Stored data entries
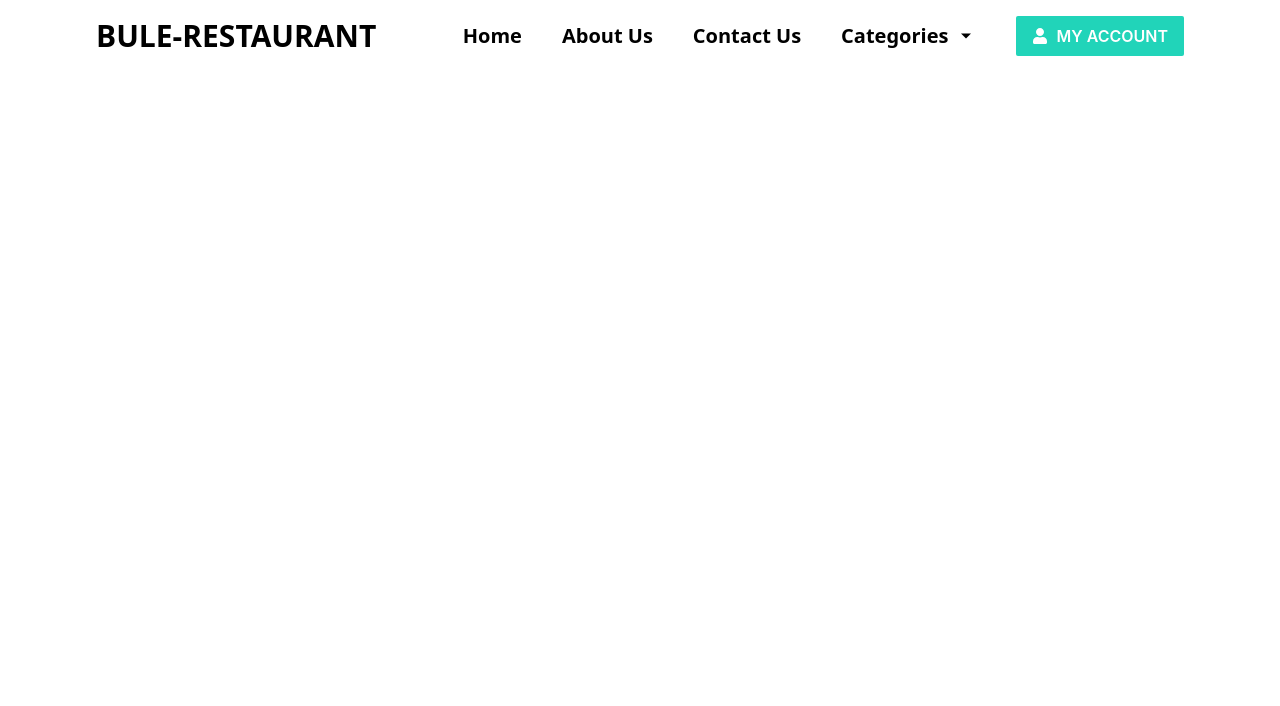
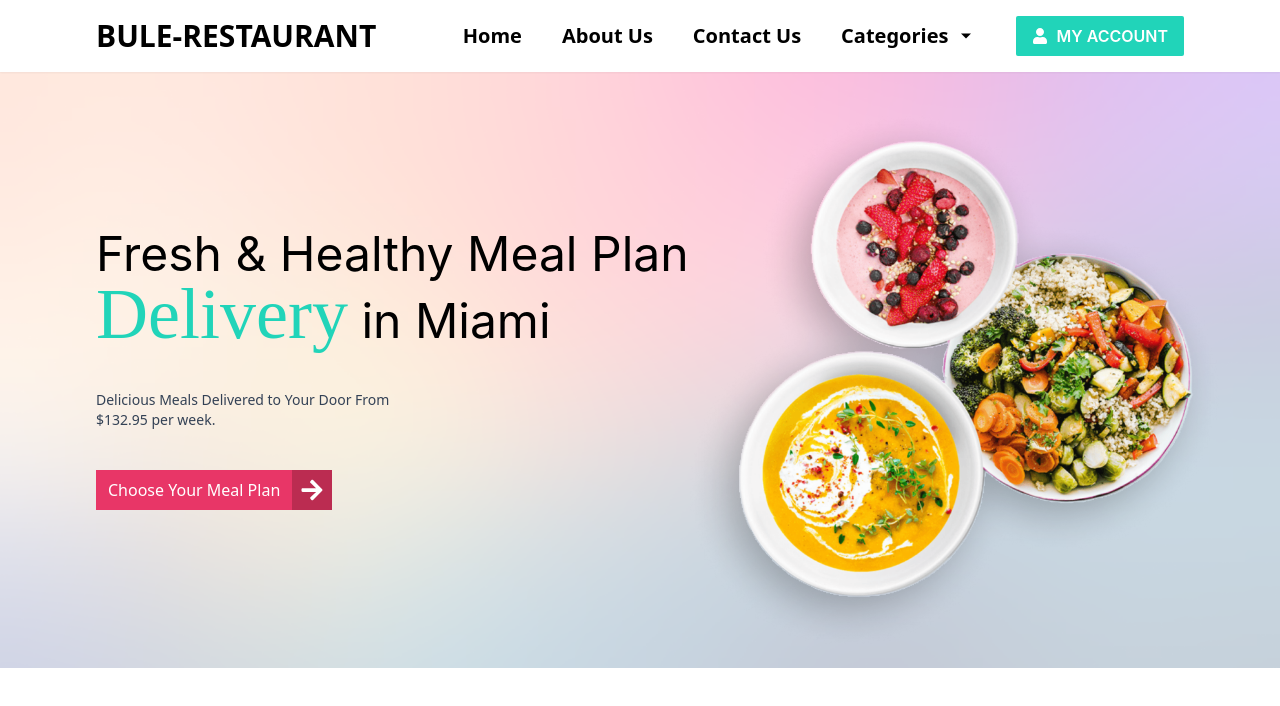
Before and after one commit to mfeti/BULE_RESTURANT, a React (Vite) app: page / in a window 1280 px wide. Shown: the top 706 px of the page. Built offline with nearby package versions, Linux system fonts and the light colour scheme; a web font is replaced by a local one.

Commit message:
Hero section completed

```diff
--- a/src/App.jsx
+++ b/src/App.jsx
@@ -1,9 +1,13 @@
+import Hero from "./components/Hero";
 import Navbar from "./components/Navbar";
 
 function App() {
   return (
     <div className="overflow-x-hidden">
       <Navbar />
+      <main>
+        <Hero />
+      </main>
     </div>
   );
 }
--- /dev/null
+++ b/src/assets/index.js
@@ -0,0 +1,6 @@
+import heroBg from "./heroBg.png";
+import hero from "./hero.png";
+import polygon from "./polygon.png";
+import vectorWave from "./vector-wave.png";
+
+export { heroBg, hero, polygon, vectorWave };
--- /dev/null
+++ b/src/components/Hero.jsx
@@ -0,0 +1,35 @@
+import { hero } from "../assets";
+import PrimaryButton from "../ui/PrimaryButton";
+import { bgImage } from "../constants";
+function Hero() {
+  return (
+    <section style={bgImage} id="#home" className="relative z-[-1]">
+      <div className="2xl:px-48 xl:px-24 sm:px-16 px-8 py-4 sm:py-12 flex md:flex-row flex-col-reverse justify-center items-center">
+        {/* Text content section */}
+        <div className="flex flex-col gap-10 justify-center">
+          <h1 className="font-inter font-normal text-5xl max-w-2xl">
+            Fresh & Healthy Meal Plan{" "}
+            <span className="text-secondary font-cursive text-7xl">
+              Delivery
+            </span>{" "}
+            in Miami
+          </h1>
+          <p className="font-normal text-sm text-slate-700 max-w-80">
+            Delicious Meals Delivered to Your Door From $132.95 per week.
+          </p>
+          <PrimaryButton />
+        </div>
+        {/* Image  section */}
+        <div className="relative z-[30]">
+          <img
+            src={hero}
+            alt="food"
+            className="w-full sm:scale-125 sm:translate-y-2 h-[500px] object-contain"
+          />
+        </div>
+      </div>
+    </section>
+  );
+}
+
+export default Hero;
--- a/src/components/Navbar.jsx
+++ b/src/components/Navbar.jsx
@@ -9,7 +9,7 @@ function Navbar() {
   const [activeLink, setActiveLink] = useState();
   return (
     <header className="shadow-sm bg-white">
-      <div className="xl:px-24 sm:px-16 px-8 flex items-center justify-between py-3 sm:py-4">
+      <div className="2xl:px-48 xl:px-24 sm:px-16 px-8 flex items-center justify-between py-3 sm:py-4">
         {/* Logo section */}
         <div className="font-bold xl:text-3xl text-2xl">
           <a href="/" className="whitespace-nowrap">
--- a/src/constants/index.js
+++ b/src/constants/index.js
@@ -1,3 +1,5 @@
+import { heroBg } from "../assets";
+
 export const navLinks = [
   { href: "#home", label: "Home" },
   { href: "#about-us", label: "About Us" },
@@ -8,3 +10,12 @@ export const dropDownLinks = [
   { href: "#vegetables", label: "Vegetables" },
   { href: "#grains", label: "Grains" },
 ];
+
+export const bgImage = {
+  backgroundImage: `url(${heroBg})`,
+  backgroundRepeat: "no-repeat",
+  backgroundPosition: "center",
+  backgroundSize: "cover",
+  width: "100%",
+  height: "100%",
+};
--- /dev/null
+++ b/src/ui/PrimaryButton.jsx
@@ -0,0 +1,14 @@
+import { FaArrowRight } from "react-icons/fa";
+
+const PrimaryButton = () => {
+  return (
+    <div className="flex items-center group">
+      <button className="bg-primary h-[40px] text-white px-3 py-2">
+        Choose Your Meal Plan
+      </button>
+      <FaArrowRight className="inline-block group-hover:!translate-x-2 duration-200 p-2 text-base h-[40px] w-[40px] bg-primaryDark text-white" />
+    </div>
+  );
+};
+
+export default PrimaryButton;
```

## WORK INSTRUCTION
Print the entries above word for word, without pictures.

## RESPONSE BOX
Before and after one commit to mfeti/BULE_RESTURANT, a React (Vite) app: page / in a window 1280 px wide. Shown: the top 706 px of the page. Built offline with nearby package versions, Linux system fonts and the light colour scheme; a web font is replaced by a local one.

Commit message:
Hero section completed

```diff
--- a/src/App.jsx
+++ b/src/App.jsx
@@ -1,9 +1,13 @@
+import Hero from "./components/Hero";
 import Navbar from "./components/Navbar";
 
 function App() {
   return (
     <div className="overflow-x-hidden">
       <Navbar />
+      <main>
+        <Hero />
+      </main>
     </div>
   );
 }
--- /dev/null
+++ b/src/assets/index.js
@@ -0,0 +1,6 @@
+import heroBg from "./heroBg.png";
+import hero from "./hero.png";
+import polygon from "./polygon.png";
+import vectorWave from "./vector-wave.png";
+
+export { heroBg, hero, polygon, vectorWave };
--- /dev/null
+++ b/src/components/Hero.jsx
@@ -0,0 +1,35 @@
+import { hero } from "../assets";
+import PrimaryButton from "../ui/PrimaryButton";
+import { bgImage } from "../constants";
+function Hero() {
+  return (
+    <section style={bgImage} id="#home" className="relative z-[-1]">
+      <div className="2xl:px-48 xl:px-24 sm:px-16 px-8 py-4 sm:py-12 flex md:flex-row flex-col-reverse justify-center items-center">
+        {/* Text content section */}
+        <div className="flex flex-col gap-10 justify-center">
+          <h1 className="font-inter font-normal text-5xl max-w-2xl">
+            Fresh & Healthy Meal Plan{" "}
+            <span className="text-secondary font-cursive text-7xl">
+              Delivery
+            </span>{" "}
+            in Miami
+          </h1>
+          <p className="font-normal text-sm text-slate-700 max-w-80">
+            Delicious Meals Delivered to Your Door From $132.95 per week.
+          </p>
+          <PrimaryButton />
+        </div>
+        {/* Image  section */}
+        <div className="relative z-[30]">
+          <img
+            src={hero}
+            alt="food"
+            className="w-full sm:scale-125 sm:translate-y-2 h-[500px] object-contain"
+          />
+        </div>
+      </div>
+    </section>
+  );
+}
+
+export default Hero;
--- a/src/components/Navbar.jsx
+++ b/src/components/Navbar.jsx
@@ -9,7 +9,7 @@ function Navbar() {
   const [activeLink, setActiveLink] = useState();
   return (
     <header className="shadow-sm bg-white">
-      <div className="xl:px-24 sm:px-16 px-8 flex items-center justify-between py-3 sm:py-4">
+      <div className="2xl:px-48 xl:px-24 sm:px-16 px-8 flex items-center justify-between py-3 sm:py-4">
         {/* Logo section */}
         <div className="font-bold xl:text-3xl text-2xl">
           <a href="/" className="whitespace-nowrap">
--- a/src/constants/index.js
+++ b/src/constants/index.js
@@ -1,3 +1,5 @@
+import { heroBg } from "../assets";
+
 export const navLinks = [
   { href: "#home", label: "Home" },
   { href: "#about-us", label: "About Us" },
@@ -8,3 +10,12 @@ export const dropDownLinks = [
   { href: "#vegetables", label: "Vegetables" },
   { href: "#grains", label: "Grains" },
 ];
+
+export const bgImage = {
+  backgroundImage: `url(${heroBg})`,
+  backgroundRepeat: "no-repeat",
+  backgroundPosition: "center",
+  backgroundSize: "cover",
+  width: "100%",
+  height: "100%",
+};
--- /dev/null
+++ b/src/ui/PrimaryButton.jsx
@@ -0,0 +1,14 @@
+import { FaArrowRight } from "react-icons/fa";
+
+const PrimaryButton = () => {
+  return (
+    <div className="flex items-center group">
+      <button className="bg-primary h-[40px] text-white px-3 py-2">
+        Choose Your Meal Plan
+      </button>
+      <FaArrowRight className="inline-block group-hover:!translate-x-2 duration-200 p-2 text-base h-[40px] w-[40px] bg-primaryDark text-white" />
+    </div>
+  );
+};
+
+export default PrimaryButton;
```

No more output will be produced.